§ Structured diff data

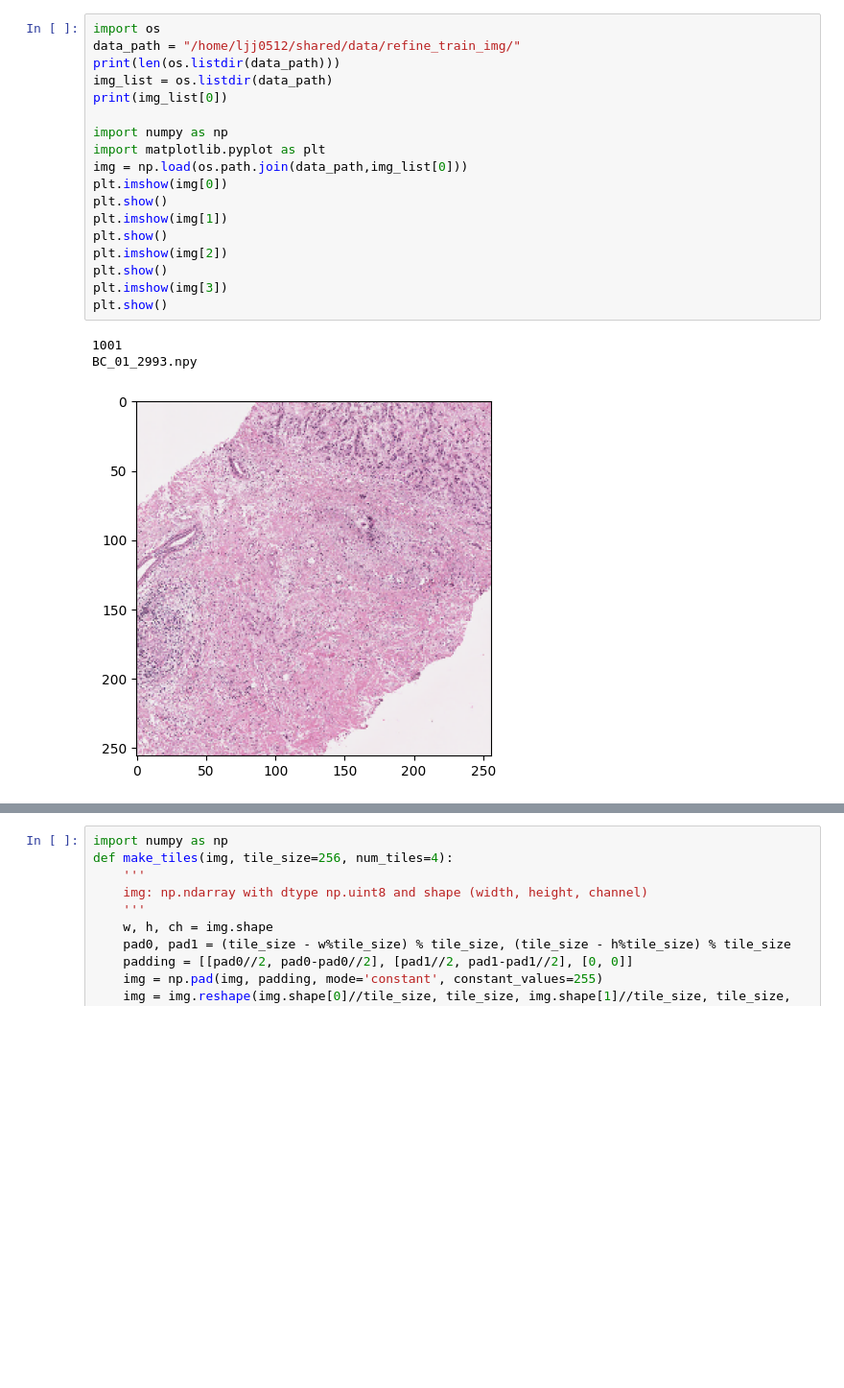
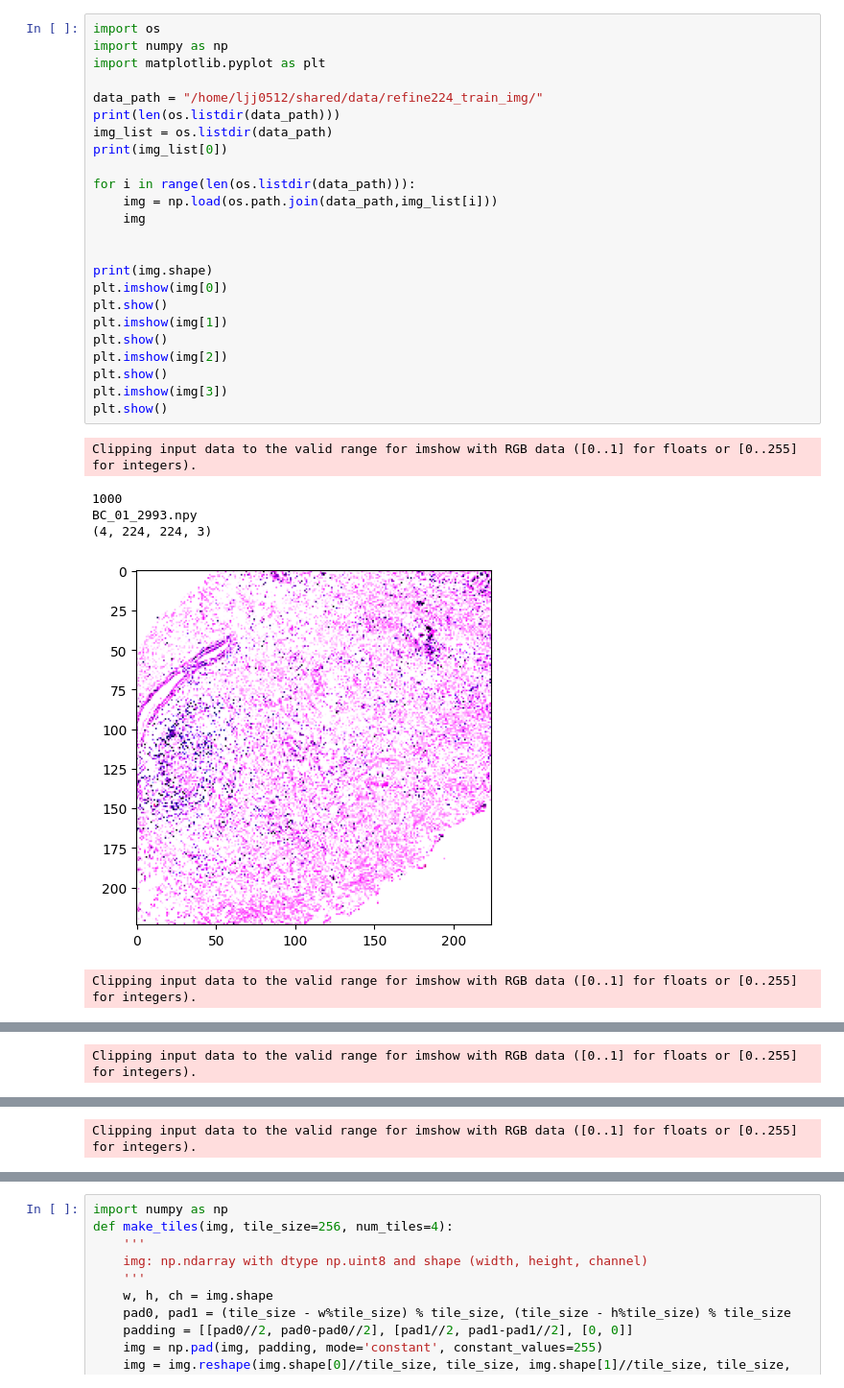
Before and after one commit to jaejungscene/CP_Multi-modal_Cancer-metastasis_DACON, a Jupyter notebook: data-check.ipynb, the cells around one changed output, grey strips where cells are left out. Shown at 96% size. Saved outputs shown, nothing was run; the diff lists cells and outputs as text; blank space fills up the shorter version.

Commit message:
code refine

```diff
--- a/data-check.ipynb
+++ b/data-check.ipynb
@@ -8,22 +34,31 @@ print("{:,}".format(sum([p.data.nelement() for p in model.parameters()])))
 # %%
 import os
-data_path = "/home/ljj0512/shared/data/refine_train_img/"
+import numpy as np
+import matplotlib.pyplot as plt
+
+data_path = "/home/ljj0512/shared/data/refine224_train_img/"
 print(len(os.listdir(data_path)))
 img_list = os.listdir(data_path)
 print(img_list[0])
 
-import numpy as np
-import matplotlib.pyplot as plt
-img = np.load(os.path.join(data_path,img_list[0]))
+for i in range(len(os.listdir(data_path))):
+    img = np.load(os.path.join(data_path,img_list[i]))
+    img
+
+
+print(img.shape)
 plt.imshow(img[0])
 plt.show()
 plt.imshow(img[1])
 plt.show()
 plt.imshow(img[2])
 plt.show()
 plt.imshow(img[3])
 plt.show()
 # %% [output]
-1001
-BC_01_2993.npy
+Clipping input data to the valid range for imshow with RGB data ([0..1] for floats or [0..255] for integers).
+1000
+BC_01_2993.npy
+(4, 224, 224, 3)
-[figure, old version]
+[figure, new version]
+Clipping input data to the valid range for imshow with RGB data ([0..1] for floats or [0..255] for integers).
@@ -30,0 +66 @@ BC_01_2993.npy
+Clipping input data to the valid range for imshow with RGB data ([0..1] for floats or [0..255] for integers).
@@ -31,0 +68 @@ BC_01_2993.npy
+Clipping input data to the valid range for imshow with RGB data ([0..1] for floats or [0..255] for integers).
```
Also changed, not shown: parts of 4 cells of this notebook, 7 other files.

§ PROMPT
Where the data contains images, drop them and print the rest exactly.

§ SOLUTION
Before and after one commit to jaejungscene/CP_Multi-modal_Cancer-metastasis_DACON, a Jupyter notebook: data-check.ipynb, the cells around one changed output, grey strips where cells are left out. Shown at 96% size. Saved outputs shown, nothing was run; the diff lists cells and outputs as text; blank space fills up the shorter version.

Commit message:
code refine

```diff
--- a/data-check.ipynb
+++ b/data-check.ipynb
@@ -8,22 +34,31 @@ print("{:,}".format(sum([p.data.nelement() for p in model.parameters()])))
 # %%
 import os
-data_path = "/home/ljj0512/shared/data/refine_train_img/"
+import numpy as np
+import matplotlib.pyplot as plt
+
+data_path = "/home/ljj0512/shared/data/refine224_train_img/"
 print(len(os.listdir(data_path)))
 img_list = os.listdir(data_path)
 print(img_list[0])
 
-import numpy as np
-import matplotlib.pyplot as plt
-img = np.load(os.path.join(data_path,img_list[0]))
+for i in range(len(os.listdir(data_path))):
+    img = np.load(os.path.join(data_path,img_list[i]))
+    img
+
+
+print(img.shape)
 plt.imshow(img[0])
 plt.show()
 plt.imshow(img[1])
 plt.show()
 plt.imshow(img[2])
 plt.show()
 plt.imshow(img[3])
 plt.show()
 # %% [output]
-1001
-BC_01_2993.npy
+Clipping input data to the valid range for imshow with RGB data ([0..1] for floats or [0..255] for integers).
+1000
+BC_01_2993.npy
+(4, 224, 224, 3)
-[figure, old version]
+[figure, new version]
+Clipping input data to the valid range for imshow with RGB data ([0..1] for floats or [0..255] for integers).
@@ -30,0 +66 @@ BC_01_2993.npy
+Clipping input data to the valid range for imshow with RGB data ([0..1] for floats or [0..255] for integers).
@@ -31,0 +68 @@ BC_01_2993.npy
+Clipping input data to the valid range for imshow with RGB data ([0..1] for floats or [0..255] for integers).
```
Also changed, not shown: parts of 4 cells of this notebook, 7 other files.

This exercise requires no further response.